> **Problem description**: Scan the lines below for the string "serif" and copy every one that has it.

BEGIN

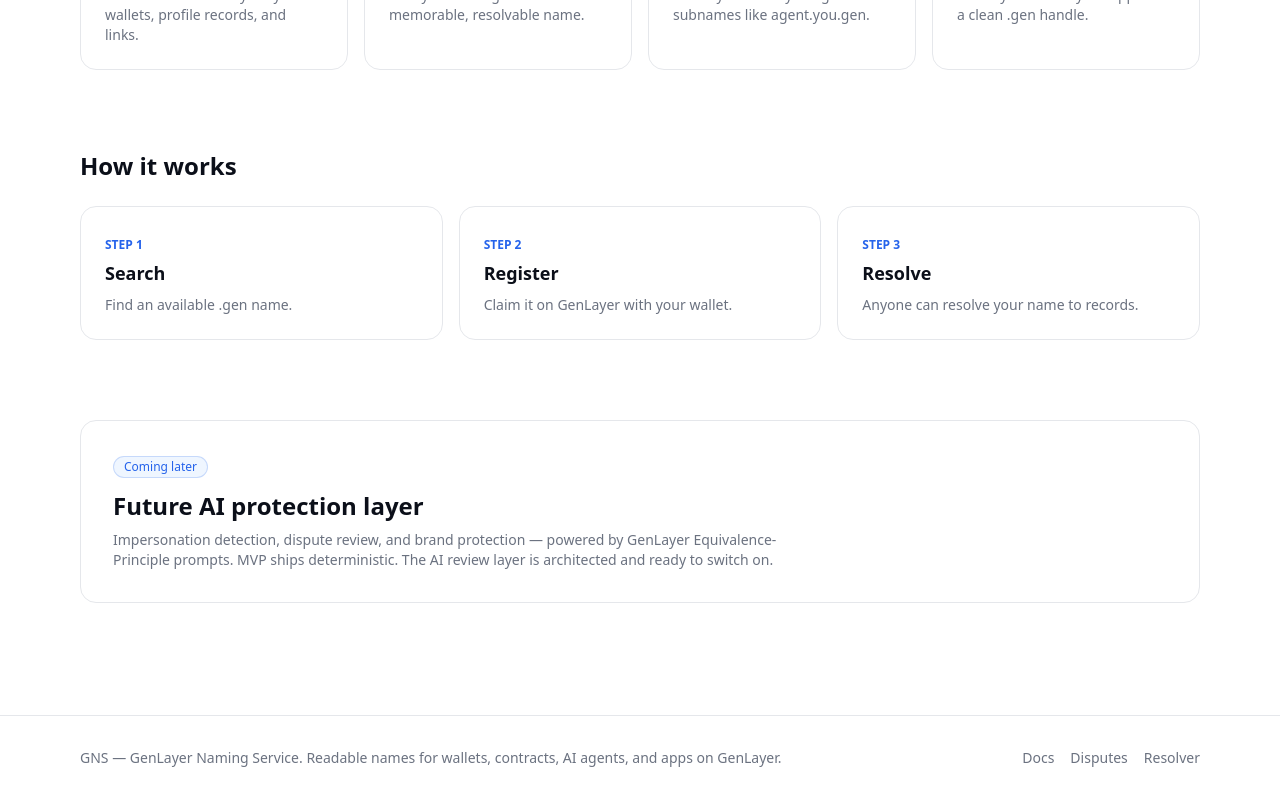
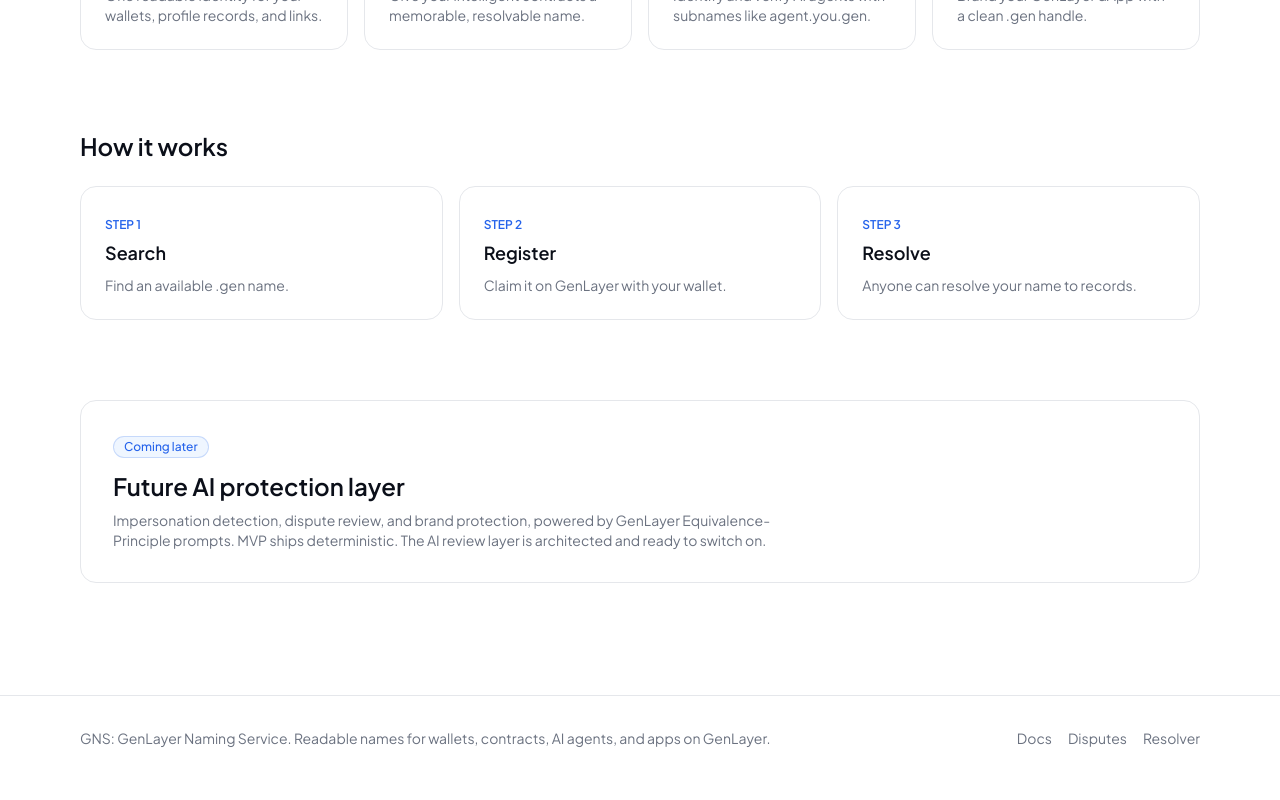
Before and after one commit to ometere123/gns, a Next.js app: page / in a window 1280 px wide. Shown: the part 666-1466 px from the top of the page. Built offline with nearby package versions, Linux system fonts and the light colour scheme; no server answers.

Commit message:
Font: Plus Jakarta Sans + remove all em dashes from UI

```diff
--- a/src/app/about/page.tsx
+++ b/src/app/about/page.tsx
@@ -4,7 +4,7 @@
 const FAQ = [
   {
     q: "What is GNS?",
-    a: "GNS is the GenLayer Naming Service — a protocol-level naming layer for the GenLayer ecosystem. It maps human-readable .gen names to wallets, contracts, AI agents, and project records.",
+    a: "GNS is the GenLayer Naming Service, a protocol-level naming layer for the GenLayer ecosystem. It maps human-readable .gen names to wallets, contracts, AI agents, and project records.",
   },
   {
     q: "What is a .gen name?",
--- a/src/app/layout.tsx
+++ b/src/app/layout.tsx
@@ -1,12 +1,20 @@
 import type { Metadata } from "next";
+import { Plus_Jakarta_Sans } from "next/font/google";
 import "./globals.css";
 import { WalletProvider } from "@/lib/wallet/WalletProvider";
 import { ThemeProvider } from "@/lib/theme/ThemeProvider";
 import { Navbar } from "@/components/Navbar";
 import { Footer } from "@/components/Footer";
 
+const plusJakarta = Plus_Jakarta_Sans({
+  subsets: ["latin"],
+  weight: ["400", "500", "600", "700", "800"],
+  variable: "--font-jakarta",
+  display: "swap",
+});
+
 export const metadata: Metadata = {
-  title: "GNS — GenLayer Naming Service",
+  title: "GNS: GenLayer Naming Service",
   description:
     "Readable names for wallets, contracts, AI agents, and apps on GenLayer.",
 };
@@ -15,7 +23,7 @@
 
 export default function RootLayout({ children }: { children: React.ReactNode }) {
   return (
-    <html lang="en" suppressHydrationWarning>
+    <html lang="en" suppressHydrationWarning className={plusJakarta.variable}>
       <head>
         <script dangerouslySetInnerHTML={{ __html: THEME_BOOTSTRAP }} />
       </head>
--- a/src/app/page.tsx
+++ b/src/app/page.tsx
@@ -106,7 +106,7 @@
             Future AI protection layer
           </h2>
           <p className="mt-2 max-w-2xl text-sm text-muted">
-            Impersonation detection, dispute review, and brand protection — powered by
+            Impersonation detection, dispute review, and brand protection, powered by
             GenLayer Equivalence-Principle prompts. MVP ships deterministic. The AI
             review layer is architected and ready to switch on.
           </p>
--- a/src/app/register/[name]/page.tsx
+++ b/src/app/register/[name]/page.tsx
@@ -112,11 +112,11 @@
         <>
           <Card padding="lg" className="space-y-5">
             <div>
-              <p className="text-xs uppercase tracking-wide text-muted">Step 1 — Name</p>
+              <p className="text-xs uppercase tracking-wide text-muted">Step 1: Name</p>
               <p className="mt-1 text-lg font-semibold text-ink">{fullName}</p>
             </div>
             <div>
-              <p className="text-xs uppercase tracking-wide text-muted">Step 2 — Duration</p>
+              <p className="text-xs uppercase tracking-wide text-muted">Step 2: Duration</p>
               <div className="mt-2 flex gap-2">
                 {DURATIONS.map((y) => (
                   <button
@@ -135,7 +135,7 @@
               </div>
             </div>
             <div>
-              <p className="text-xs uppercase tracking-wide text-muted">Step 3 — Primary Address</p>
+              <p className="text-xs uppercase tracking-wide text-muted">Step 3: Primary Address</p>
               <div className="mt-2">
                 <Input
                   value={primary}
@@ -145,7 +145,7 @@
               </div>
             </div>
             <div className="rounded-xl bg-section p-4 text-sm">
-              <p className="text-xs uppercase tracking-wide text-muted">Step 4 — Summary</p>
+              <p className="text-xs uppercase tracking-wide text-muted">Step 4: Summary</p>
               <ul className="mt-2 space-y-1 text-ink">
                 <li>Name: <b>{fullName}</b></li>
                 <li>Duration: <b>{years} year{years > 1 ? "s" : ""}</b></li>
--- a/src/components/AddressText.tsx
+++ b/src/components/AddressText.tsx
@@ -10,7 +10,7 @@
   showCopy?: boolean;
   className?: string;
 }) {
-  if (!value) return <span className="text-muted">—</span>;
+  if (!value) return <span className="text-muted">-</span>;
   return (
     <span className={`inline-flex items-center gap-2 ${className || ""}`}>
       <span className="font-mono text-sm text-ink">{truncateAddress(value)}</span>
--- a/src/components/Footer.tsx
+++ b/src/components/Footer.tsx
@@ -5,7 +5,7 @@
     <footer className="mt-20 border-t border-borderGrey bg-white dark:border-white/10 dark:bg-ink">
       <div className="mx-auto flex max-w-6xl flex-col gap-4 px-4 py-8 text-sm text-muted md:flex-row md:items-center md:justify-between dark:text-white/60">
         <p>
-          GNS — GenLayer Naming Service. Readable names for wallets, contracts, AI agents, and apps on GenLayer.
+          GNS: GenLayer Naming Service. Readable names for wallets, contracts, AI agents, and apps on GenLayer.
         </p>
         <div className="flex gap-4">
           <Link href="/about" className="hover:text-primary">Docs</Link>
--- a/src/components/RecordEditor.tsx
+++ b/src/components/RecordEditor.tsx
@@ -53,7 +53,7 @@
     <Card padding="lg" className="space-y-5">
       {!isOwner && (
         <p className="rounded-md border border-amber-200 bg-amber-50 px-3 py-2 text-xs text-amber-800">
-          Read-only view — connect the owner wallet to edit.
+          Read-only view. Connect the owner wallet to edit.
         </p>
       )}
       <Input
--- a/src/lib/utils.ts
+++ b/src/lib/utils.ts
@@ -36,12 +36,12 @@
 }
 
 export function formatExpiry(timestamp: number): string {
-  if (!timestamp) return "—";
+  if (!timestamp) return "-";
   try {
     const d = new Date(timestamp * 1000);
     return d.toLocaleDateString("en-GB", { day: "2-digit", month: "short", year: "numeric" });
   } catch {
-    return "—";
+    return "-";
   }
 }
 
--- a/tailwind.config.ts
+++ b/tailwind.config.ts
@@ -16,7 +16,7 @@
         section: "#F8FAFC",
       },
       fontFamily: {
-        sans: ["ui-sans-serif", "system-ui", "-apple-system", "Segoe UI", "Roboto", "sans-serif"],
+        sans: ["var(--font-jakarta)", "ui-sans-serif", "system-ui", "-apple-system", "Segoe UI", "Roboto", "sans-serif"],
       },
     },
   },
```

END

> **Output for this exercise**:
-        sans: ["ui-sans-serif", "system-ui", "-apple-system", "Segoe UI", "Roboto", "sans-serif"],
+        sans: ["var(--font-jakarta)", "ui-sans-serif", "system-ui", "-apple-system", "Segoe UI", "Roboto", "sans-serif"],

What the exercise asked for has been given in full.